▶ **BRIEF**: Go through the data below. Pull out every line that has the word "plots".

[Saved data entries]
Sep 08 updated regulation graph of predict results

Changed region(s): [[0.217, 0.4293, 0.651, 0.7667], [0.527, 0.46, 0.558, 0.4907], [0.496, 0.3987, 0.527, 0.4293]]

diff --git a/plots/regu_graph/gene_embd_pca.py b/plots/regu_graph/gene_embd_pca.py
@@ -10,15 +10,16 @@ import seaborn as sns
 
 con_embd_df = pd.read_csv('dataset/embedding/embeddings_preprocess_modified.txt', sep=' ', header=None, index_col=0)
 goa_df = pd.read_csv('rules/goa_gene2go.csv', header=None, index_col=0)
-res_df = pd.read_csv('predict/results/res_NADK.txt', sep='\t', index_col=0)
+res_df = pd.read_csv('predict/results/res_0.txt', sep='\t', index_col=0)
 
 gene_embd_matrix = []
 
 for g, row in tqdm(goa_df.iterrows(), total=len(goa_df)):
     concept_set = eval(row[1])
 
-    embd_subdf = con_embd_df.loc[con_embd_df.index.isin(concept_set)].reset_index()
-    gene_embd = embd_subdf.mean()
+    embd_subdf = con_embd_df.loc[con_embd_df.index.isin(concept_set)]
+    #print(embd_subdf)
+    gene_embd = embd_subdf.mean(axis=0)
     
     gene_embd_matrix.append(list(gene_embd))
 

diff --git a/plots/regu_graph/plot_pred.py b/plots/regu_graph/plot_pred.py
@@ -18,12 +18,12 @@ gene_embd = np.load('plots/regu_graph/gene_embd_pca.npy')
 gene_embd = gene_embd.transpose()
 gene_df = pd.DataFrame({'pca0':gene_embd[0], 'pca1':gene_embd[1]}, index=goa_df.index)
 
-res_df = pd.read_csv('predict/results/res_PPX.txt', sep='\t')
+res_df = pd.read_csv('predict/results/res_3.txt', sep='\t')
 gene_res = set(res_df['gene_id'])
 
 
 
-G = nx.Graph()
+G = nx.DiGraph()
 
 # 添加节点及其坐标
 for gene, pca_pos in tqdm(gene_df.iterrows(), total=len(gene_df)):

▶ **RESULT OF THIS EXERCISE**:
diff --git a/plots/regu_graph/gene_embd_pca.py b/plots/regu_graph/gene_embd_pca.py
diff --git a/plots/regu_graph/plot_pred.py b/plots/regu_graph/plot_pred.py
@@ -18,12 +18,12 @@ gene_embd = np.load('plots/regu_graph/gene_embd_pca.npy')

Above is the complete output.